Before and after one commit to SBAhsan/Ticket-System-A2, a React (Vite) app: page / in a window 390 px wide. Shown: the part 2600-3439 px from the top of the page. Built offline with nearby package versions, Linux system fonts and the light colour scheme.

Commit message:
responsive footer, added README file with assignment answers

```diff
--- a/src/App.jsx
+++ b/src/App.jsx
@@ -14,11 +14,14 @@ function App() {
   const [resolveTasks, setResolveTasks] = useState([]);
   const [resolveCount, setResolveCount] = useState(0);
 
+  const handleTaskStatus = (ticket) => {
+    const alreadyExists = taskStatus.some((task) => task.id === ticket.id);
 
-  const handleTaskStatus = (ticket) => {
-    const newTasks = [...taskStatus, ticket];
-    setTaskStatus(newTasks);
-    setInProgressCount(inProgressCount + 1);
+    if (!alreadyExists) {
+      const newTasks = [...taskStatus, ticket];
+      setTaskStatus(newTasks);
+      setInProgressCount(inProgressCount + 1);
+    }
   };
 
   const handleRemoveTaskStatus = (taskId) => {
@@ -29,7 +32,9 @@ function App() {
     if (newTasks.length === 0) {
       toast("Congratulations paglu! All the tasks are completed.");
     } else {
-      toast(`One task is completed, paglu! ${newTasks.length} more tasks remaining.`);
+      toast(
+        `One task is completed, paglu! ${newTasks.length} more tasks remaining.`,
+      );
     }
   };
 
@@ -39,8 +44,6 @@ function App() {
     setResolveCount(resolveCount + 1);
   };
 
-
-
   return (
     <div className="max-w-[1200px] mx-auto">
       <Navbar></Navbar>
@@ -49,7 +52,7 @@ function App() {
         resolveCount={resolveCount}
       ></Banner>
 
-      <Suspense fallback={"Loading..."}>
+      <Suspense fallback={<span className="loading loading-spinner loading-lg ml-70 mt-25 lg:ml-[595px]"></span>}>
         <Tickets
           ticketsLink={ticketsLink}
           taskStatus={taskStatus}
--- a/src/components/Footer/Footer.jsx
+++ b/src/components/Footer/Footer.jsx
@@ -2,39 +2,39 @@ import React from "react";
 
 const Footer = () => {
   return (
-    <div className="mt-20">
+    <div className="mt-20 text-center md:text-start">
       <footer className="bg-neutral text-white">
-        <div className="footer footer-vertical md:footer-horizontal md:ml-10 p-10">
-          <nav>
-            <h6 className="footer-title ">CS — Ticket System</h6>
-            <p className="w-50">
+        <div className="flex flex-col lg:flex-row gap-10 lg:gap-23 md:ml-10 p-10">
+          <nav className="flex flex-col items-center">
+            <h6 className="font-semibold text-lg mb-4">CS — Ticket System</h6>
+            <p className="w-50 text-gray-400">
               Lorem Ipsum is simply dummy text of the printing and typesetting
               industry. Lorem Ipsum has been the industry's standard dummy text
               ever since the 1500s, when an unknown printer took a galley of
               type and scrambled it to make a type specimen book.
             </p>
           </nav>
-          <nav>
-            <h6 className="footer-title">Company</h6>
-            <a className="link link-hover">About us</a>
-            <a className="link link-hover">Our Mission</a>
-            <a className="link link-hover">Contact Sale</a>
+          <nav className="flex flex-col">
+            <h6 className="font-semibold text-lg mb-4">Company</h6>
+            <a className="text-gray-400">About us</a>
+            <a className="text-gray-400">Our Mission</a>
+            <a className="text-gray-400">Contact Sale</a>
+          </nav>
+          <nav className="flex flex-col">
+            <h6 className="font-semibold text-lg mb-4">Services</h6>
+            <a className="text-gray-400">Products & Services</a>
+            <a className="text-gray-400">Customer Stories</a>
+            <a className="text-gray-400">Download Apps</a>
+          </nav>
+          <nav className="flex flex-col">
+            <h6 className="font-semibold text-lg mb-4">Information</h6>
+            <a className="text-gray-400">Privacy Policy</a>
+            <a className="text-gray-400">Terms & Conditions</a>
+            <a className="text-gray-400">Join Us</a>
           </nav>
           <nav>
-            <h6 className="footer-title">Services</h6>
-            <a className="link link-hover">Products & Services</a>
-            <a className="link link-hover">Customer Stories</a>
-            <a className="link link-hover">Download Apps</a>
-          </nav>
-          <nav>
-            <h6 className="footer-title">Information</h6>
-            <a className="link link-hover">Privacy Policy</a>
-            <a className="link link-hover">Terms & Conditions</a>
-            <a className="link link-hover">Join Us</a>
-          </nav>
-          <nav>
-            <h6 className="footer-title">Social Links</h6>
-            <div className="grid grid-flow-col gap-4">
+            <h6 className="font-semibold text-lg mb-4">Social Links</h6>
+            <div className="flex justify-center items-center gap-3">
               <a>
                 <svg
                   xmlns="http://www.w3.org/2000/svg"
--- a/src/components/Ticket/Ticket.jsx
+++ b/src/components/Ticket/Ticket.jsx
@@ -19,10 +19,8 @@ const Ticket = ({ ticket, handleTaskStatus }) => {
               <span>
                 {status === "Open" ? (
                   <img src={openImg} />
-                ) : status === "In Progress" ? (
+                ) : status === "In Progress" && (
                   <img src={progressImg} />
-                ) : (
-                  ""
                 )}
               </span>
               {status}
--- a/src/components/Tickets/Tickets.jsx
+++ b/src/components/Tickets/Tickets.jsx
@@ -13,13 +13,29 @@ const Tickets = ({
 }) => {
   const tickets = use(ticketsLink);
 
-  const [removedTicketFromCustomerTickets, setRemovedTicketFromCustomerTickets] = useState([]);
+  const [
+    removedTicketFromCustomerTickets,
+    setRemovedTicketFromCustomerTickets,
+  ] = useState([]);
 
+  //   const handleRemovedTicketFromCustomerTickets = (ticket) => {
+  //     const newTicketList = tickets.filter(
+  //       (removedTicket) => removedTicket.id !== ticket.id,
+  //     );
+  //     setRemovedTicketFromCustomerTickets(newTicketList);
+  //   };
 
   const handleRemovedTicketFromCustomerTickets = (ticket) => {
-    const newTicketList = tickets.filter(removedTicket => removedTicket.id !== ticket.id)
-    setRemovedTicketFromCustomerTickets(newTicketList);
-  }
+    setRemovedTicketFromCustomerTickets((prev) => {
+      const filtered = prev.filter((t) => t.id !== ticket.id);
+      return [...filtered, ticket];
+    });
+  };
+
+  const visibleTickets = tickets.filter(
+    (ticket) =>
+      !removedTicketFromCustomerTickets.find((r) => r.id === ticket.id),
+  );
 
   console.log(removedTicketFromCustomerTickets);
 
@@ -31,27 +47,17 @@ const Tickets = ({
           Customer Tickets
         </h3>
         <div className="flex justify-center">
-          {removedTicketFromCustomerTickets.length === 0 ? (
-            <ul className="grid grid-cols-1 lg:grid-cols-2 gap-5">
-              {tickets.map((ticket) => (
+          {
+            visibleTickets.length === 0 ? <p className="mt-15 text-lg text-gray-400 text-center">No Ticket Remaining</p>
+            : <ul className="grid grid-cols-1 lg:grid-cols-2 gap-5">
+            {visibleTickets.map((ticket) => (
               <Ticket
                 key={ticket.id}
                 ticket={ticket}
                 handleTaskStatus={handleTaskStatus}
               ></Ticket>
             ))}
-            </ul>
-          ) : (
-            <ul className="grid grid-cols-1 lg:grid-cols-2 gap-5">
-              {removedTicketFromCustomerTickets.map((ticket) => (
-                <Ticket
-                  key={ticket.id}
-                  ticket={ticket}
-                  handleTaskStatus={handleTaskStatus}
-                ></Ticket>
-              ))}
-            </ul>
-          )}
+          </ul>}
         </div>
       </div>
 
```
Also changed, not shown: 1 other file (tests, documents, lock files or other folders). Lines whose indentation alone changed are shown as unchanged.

----

Throughout the data above, copy all lines where the word "System" is found.

= Result of the task =
Before and after one commit to SBAhsan/Ticket-System-A2, a React (Vite) app: page / in a window 390 px wide. Shown: the part 2600-3439 px from the top of the page. Built offline with nearby package versions, Linux system fonts and the light colour scheme.
-            <h6 className="footer-title ">CS — Ticket System</h6>
+            <h6 className="font-semibold text-lg mb-4">CS — Ticket System</h6>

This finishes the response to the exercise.